The future is bright for a Corridor museum, now that leaders there are able to put the flood behind them.
The National Czech & Slovak Museum & Library in Cedar Rapids finished its recovery about a year ago after it sustained major damage from the 2008 flood. And this year, the organization was named Best Cultural Attraction in the Corridor.
“People tell me everyday how proud they are to have the National Czech & Slovak Museum & Library in our city. That makes every bit of work to recovery worth it and more,” said Gail Naughton, the organization’s president and CEO.
The museum was lifted and moved to its new location at 1400 Inspiration Place, not far from its previous spot.
“This museum celebrates life; Czech life, Slovak life, but also American life. It tells the story of people seeking freedom. We use the Czech and Slovak story to tell that, but really it’s everyone’s story,” Ms. Naughton said. “You’re going to be reminded and appreciate that freedom you have. It’s a compelling story.”
A grand opening took place in July 2012.
“We’ve had a spectacular first year. It has been beyond all expectations. We are having a very active 2013 and we plan to keep up with this momentum and activity,” Ms. Naughton said.
A notable exhibit at the museum is “Read My Pins,” which features the brooches worn by former Secretary of State Madeleine Albright and became her diplomatic signature. She used pins to emphasize the importance of a negotiation, signify high hopes, protest the absence of progress, and show pride in representing the country.

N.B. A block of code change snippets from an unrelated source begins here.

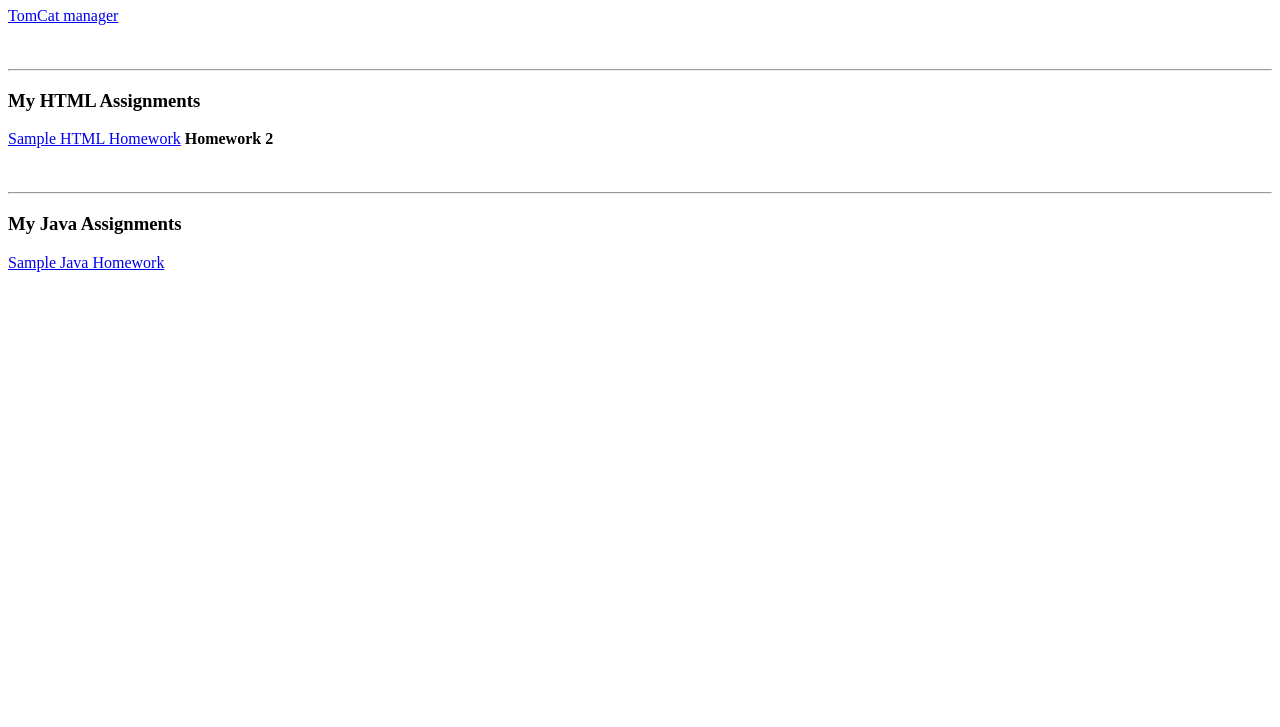
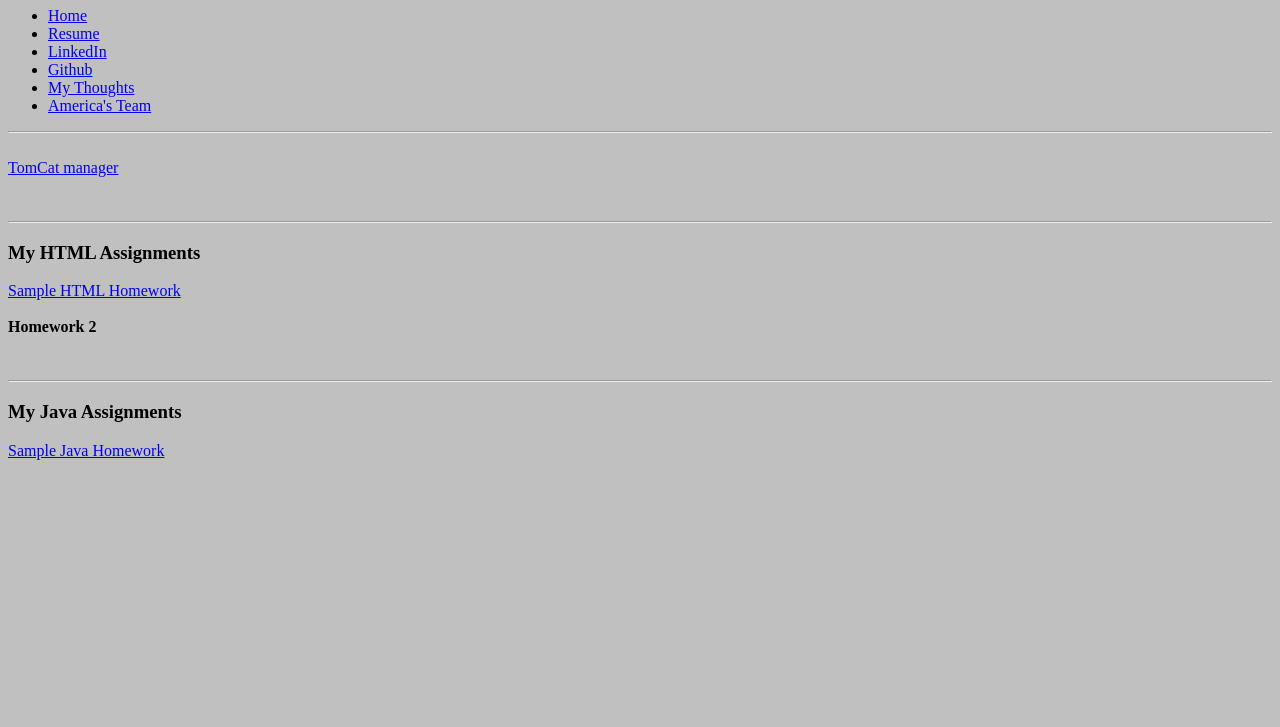
Before and after one commit to agade/hw2, a plain HTML site: page index.html in a window 1280 px wide. Shown: the part 73-800 px from the top of the page. Drawn offline with Linux system fonts and the light colour scheme.

Commit message:
added css file formatting to main page and resume. Changed background colors and fonts. Added a list for different links. Formatted code more easily to follow.

```diff
--- /dev/null
+++ b/IndexStylesheet.css
@@ -0,0 +1,5 @@
+body{
+		color: black;
+		background-color: silver;
+
+}
--- /dev/null
+++ b/ResumeStylesheet.css
@@ -0,0 +1,9 @@
+body {
+		color: black;
+		background-color: silver;
+
+}
+
+h1{
+		font-family: Broadway; Impact; Times New Roman;
+}
--- a/index.html
+++ b/index.html
@@ -1,16 +1,51 @@
 <!DOCTYPE html>
+
 <html lang=en>
+
 <head>
-<meta charset=utf-8>
-<title>edag Web Server</title>
+		<meta charset=utf-8>
+		<title>edag Web Server</title>
+		<link href="IndexStylesheet.css" rel="stylesheet" type="text/css" />
 </head>
+
 <body>
-<h1> Welcome to Alex Gade's Web Server </h1>
+
+<div id="wrap">
+
+	<Header>
+
+				<h1> Welcome to Alex Gade's Web Server </h1>
+		<div class="optionsBar">
+				<nav>
+						<ul class=navlist">
+								<li> <a class="homenav" href="./index.html"> Home </a> </li>
+								<li> <a class="resumenav" href="./resume.html"> Resume </a> </li>
+								<li> <a href="https://www.linkedin.com/profile/view?id=AAMAABIEcq8B56XtlHXRTCZZnVvt8nJuZd7NSds&trk=hp-identity-name"> LinkedIn </a> </li>
+								<li> <a href="https://github.com/agade"> Github </a> </li>
+								<li> <a href="http://www.twitter.com/agade_02"> My Thoughts </a> </li>
+								<li> <a href="http://www.yankees.com"> America's Team </a> </li>
+						</ul>
+				</nav>
+		</div>
+		<!-- Closes optionsBar div -->
+
+	</header>
+<!---
+<div id="right">
+
+		<div class="image"> <img class="album" src="./images/1.jpg" alt="Motorcycles">
+			<br><br>My brother (Isaac) &nbsp; I<br> &nbsp;2013</div>
+		<div class="image"> <img class="album" src="./images/2.jpg" alt="Band">
+			<br><br>Hawkeye Marching Band</div>
+ -->
+<hr>
+<br>
+
 <a href="http://msci3300-f1506.cloudapp.net:8080/manager/html">TomCat manager</a>
 <br><br><br>
 <hr>
 <h3> My HTML Assignments </h3>
-<a href="http://msci3300-f1506.cloudapp.net/html-demo/">Sample HTML Homework</a>
+<a href="http://msci3300-f1506.cloudapp.net/html-demo/">Sample HTML Homework</a><br><br>
 <b href="http://msci3300-f1506.cloudapp.net/hw2/">Homework 2 </b>
 <br><br><br>
 <hr>
```
Also changed, not shown: resume.html (+20 -10 lines).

The exhibit, featuring more than 280 pins, ends Oct. 27.
The newest permanent exhibit, “Faces of Freedom: The Czech and Slovak Journey,” features rare artifacts, cutting-edge interactive displays and exhibits on puppets, music and art. This exhibit fills about 7,000 square feet in the museum.
One of the most popular exhibits is the Sleger Immigrant Home. The one-and-a-half story house was the home of five generations of the Sleger family beginning in the 1890s through 1984. Constructed between 1884-1889, the home originally sat almost directly across the river from where it sits today. The Sleger family was the third family to live in the house after emigrating from Bohemia to the U.S. in the late 1880s. The museum obtained it and moved it across the Cedar River to save it from demolition.
“Any day you might visit you could meet visitors from all over the country and I think that brings a lot of activity to the city, broadens people’s knowledge and excitement for Cedar Rapids and hopefully they come back.”
-Gail Naughton, president and CEO of National Czech & Slovak Museum & Library
During the six months the new museum was open in 2012, it had 60,000 visitors. Before the flood, the museum averaged 35,000 visitors in a year, Ms. Naughton said.
“I think people say that we don’t take advantage of things in our own backyard. In this case, people of Cedar Rapids and Iowa City are coming and do support the local cultural attractions,” she said.
There are about 25 employees and a museum guild with about 100 volunteers. In an average year, volunteers contribute more than 10,000 hours.
Looking ahead, Ms. Naughton said general goals include continuing to provide quality exhibits and programs; and to develop more educational programs that could have a national reach.
“These were things we couldn’t focus on the years following the flood. We’re glad to be at a point where we can focus on the future,” she said.